What to say about 2018? I want to think it is a pivot, a transitional year. I'm not sure that there was a whole lot big and new, and maybe even nothing truly decisive, but there were concluding actions, things ending, and also things gathering and starting. Maybe this will be a mistake, and the year will turn out to be very insignificant. The wish is always to be able to place the year's events in some kind of narrative, to find shape and pattern - and progress. But as we have seen, a Whiggish attachment to Progress is very often just fiction, and history has no such teleology. Maybe 2018 is just a random splatter of events.

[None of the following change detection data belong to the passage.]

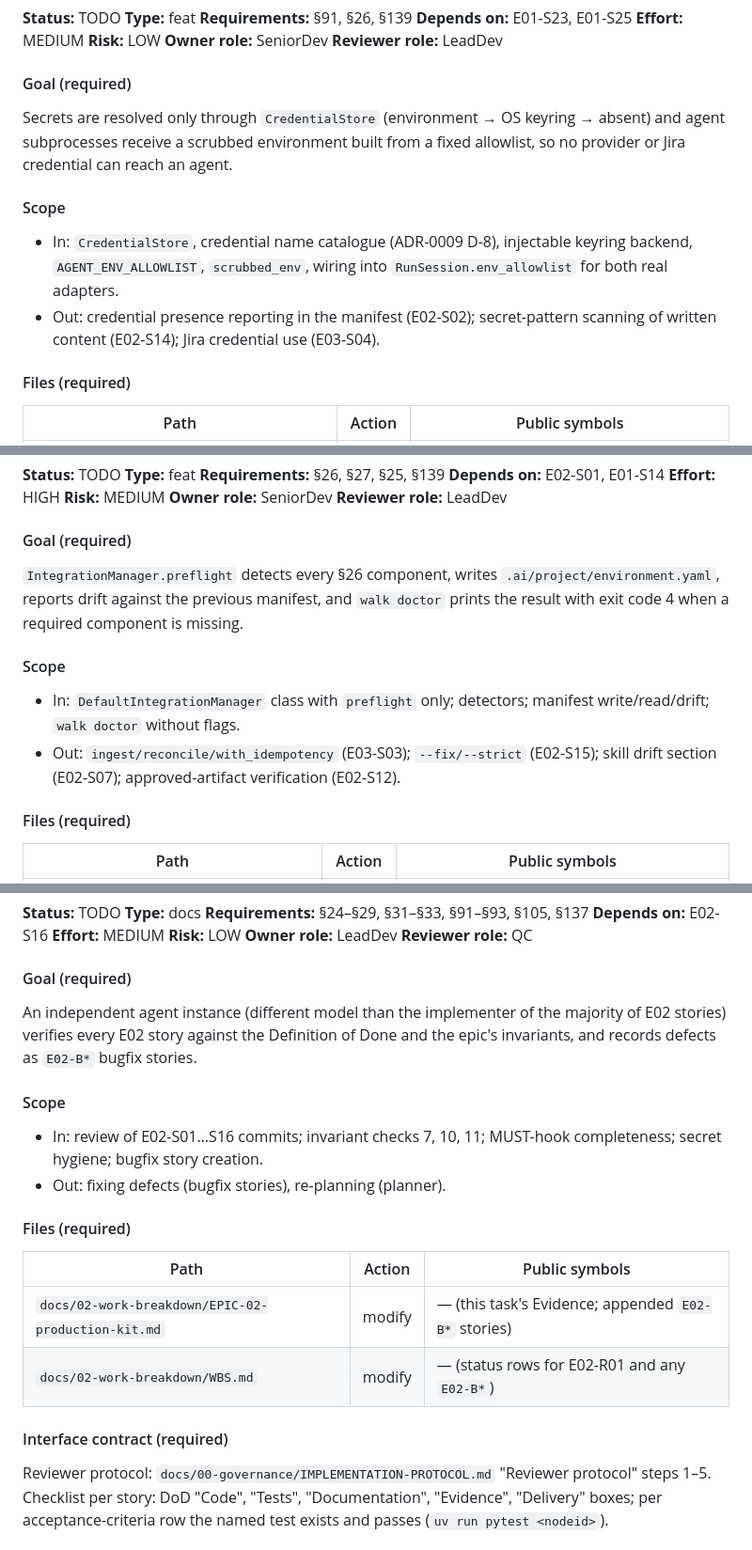
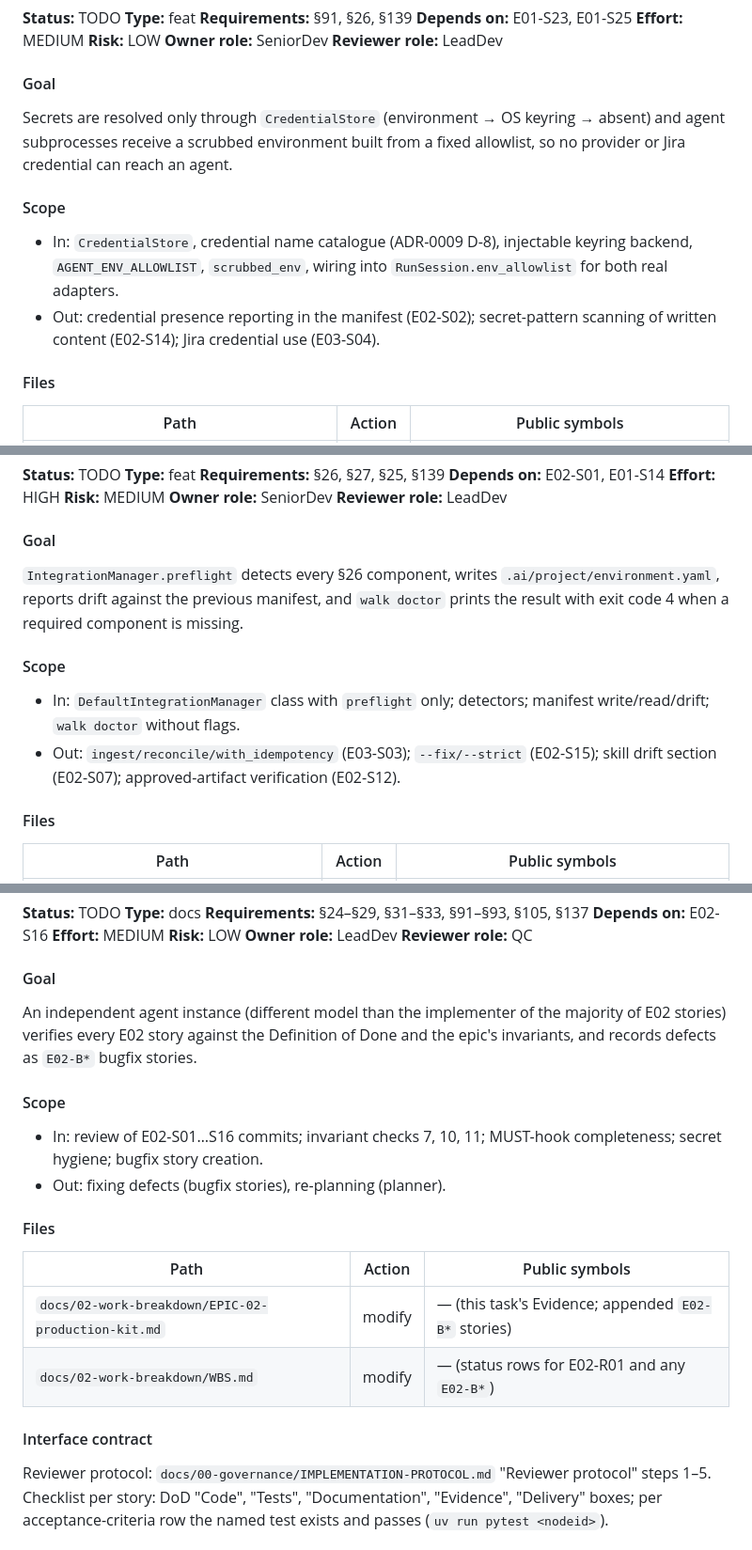
Before and after one commit to hung-bui-121/wal-k, a Markdown page: docs/02-work-breakdown/EPIC-02-production-kit.md, 3 parts joined by grey strips. Shown at 94% size. GitHub-like rendering.

```diff
--- a/docs/02-work-breakdown/EPIC-02-production-kit.md
+++ b/docs/02-work-breakdown/EPIC-02-production-kit.md
@@ -47,14 +47,14 @@ Parallel sets (WBS.md §8): `{S05→S06→S07} ∥ {S08→S09} ∥ {S10→S11→
 **Effort:** MEDIUM   **Risk:** LOW
 **Owner role:** SeniorDev   **Reviewer role:** LeadDev
 
-#### Goal (required)
+#### Goal
 Secrets are resolved only through `CredentialStore` (environment → OS keyring → absent) and agent subprocesses receive a scrubbed environment built from a fixed allowlist, so no provider or Jira credential can reach an agent.
 
 #### Scope
 - In: `CredentialStore`, credential name catalogue (ADR-0009 D-8), injectable keyring backend, `AGENT_ENV_ALLOWLIST`, `scrubbed_env`, wiring into `RunSession.env_allowlist` for both real adapters.
 - Out: credential presence reporting in the manifest (E02-S02); secret-pattern scanning of written content (E02-S14); Jira credential use (E03-S04).
 
-#### Files (required)
+#### Files
 | Path | Action | Public symbols |
 |---|---|---|
 | `src/walk/integrations/credentials.py` | create | `CredentialStore`, `KeyringBackend` (Protocol), `SystemKeyringBackend`, `CREDENTIAL_NAMES` |
@@ -141,14 +141,14 @@ _pending_
 **Effort:** HIGH   **Risk:** MEDIUM
 **Owner role:** SeniorDev   **Reviewer role:** LeadDev
 
-#### Goal (required)
+#### Goal
 `IntegrationManager.preflight` detects every §26 component, writes `.ai/project/environment.yaml`, reports drift against the previous manifest, and `walk doctor` prints the result with exit code 4 when a required component is missing.
 
 #### Scope
 - In: `DefaultIntegrationManager` class with `preflight` only; detectors; manifest write/read/drift; `walk doctor` without flags.
 - Out: `ingest/reconcile/with_idempotency` (E03-S03); `--fix/--strict` (E02-S15); skill drift section (E02-S07); approved-artifact verification (E02-S12).
 
-#### Files (required)
+#### Files
 | Path | Action | Public symbols |
 |---|---|---|
 | `src/walk/integrations/preflight.py` | create | `detect_git`, `detect_unity`, `detect_codex_cli`, `detect_claude_sdk`, `detect_graphify`, `detect_dotnet`, `detect_credentials`, `detect_required_skills`, `REQUIRED_DEFAULT` |
@@ -1531,20 +1531,20 @@ _pending_
 **Effort:** MEDIUM   **Risk:** LOW
 **Owner role:** LeadDev   **Reviewer role:** QC
 
-#### Goal (required)
+#### Goal
 An independent agent instance (different model than the implementer of the majority of E02 stories) verifies every E02 story against the Definition of Done and the epic's invariants, and records defects as `E02-B*` bugfix stories.
 
 #### Scope
 - In: review of E02-S01…S16 commits; invariant checks 7, 10, 11; MUST-hook completeness; secret hygiene; bugfix story creation.
 - Out: fixing defects (bugfix stories), re-planning (planner).
 
-#### Files (required)
+#### Files
 | Path | Action | Public symbols |
 |---|---|---|
 | `docs/02-work-breakdown/EPIC-02-production-kit.md` | modify | — (this task's Evidence; appended `E02-B*` stories) |
 | `docs/02-work-breakdown/WBS.md` | modify | — (status rows for E02-R01 and any `E02-B*`) |
 
-#### Interface contract (required)
+#### Interface contract
 Reviewer protocol: `docs/00-governance/IMPLEMENTATION-PROTOCOL.md` "Reviewer protocol" steps 1–5. Checklist per story: DoD "Code", "Tests", "Documentation", "Evidence", "Delivery" boxes; per acceptance-criteria row the named test exists and passes (`uv run pytest <nodeid>`).
 
 #### Behavior
```
Also changed, not shown: other parts of docs/02-work-breakdown/EPIC-02-production-kit.md (+78 -78 lines).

In any case, I see 2018 like the Police Station: Last year there was the vote. That was big. In a couple of years there will be the grand opening and dedication, and that will be big. This year was transitional: There was demolition, ground-clearing and preparation, the archeology, the ceremony of ground-breaking, and finally the beginning of construction.
|The City's banner on the Police Station site in late March 2018|
2018 feels like that, very in-between. It was the intermediacy of breaking ground on a project, the state after the plans have been settled on, but before the project is done, that seemed to characterize the year.
Three Processes and Committees
If that kind of transitionalness is right, a trio of three processes, which themselves did not yield direct action, but which laid the groundwork for future action, seem like the most important thing in 2018. Discrete projects, like the Minto Bridge, are great, but maybe we are in a position to change the entire conversation finally and focus on systems more than on individual projects.
The Congestion Relief Task Force
|15 out of the 17 short-term recommendations|
and the Public Transit Committee
both published final reports and made recommendations. The mere facts of the recommendations themselves don't necessarily count for much. But if Council in the next couple of years firmly grasps them and passionately commits to executing on them, then they will have made a significant difference in the way we conceive transportation here.
Our Salem, combining a greenhouse gas inventory and starting the update to the Comprehensive Plan will be bigger, but that's just starting,
and we don't know yet how effective it will be.
But taken together, the three of them point the way - if we choose! - to a course-correction on transportation, land-use, and our response to climate disruption. In 50 years, we might be able to look back and see in this moment a real fork in the road, and for those young enough to see, it will be interesting which choice we made.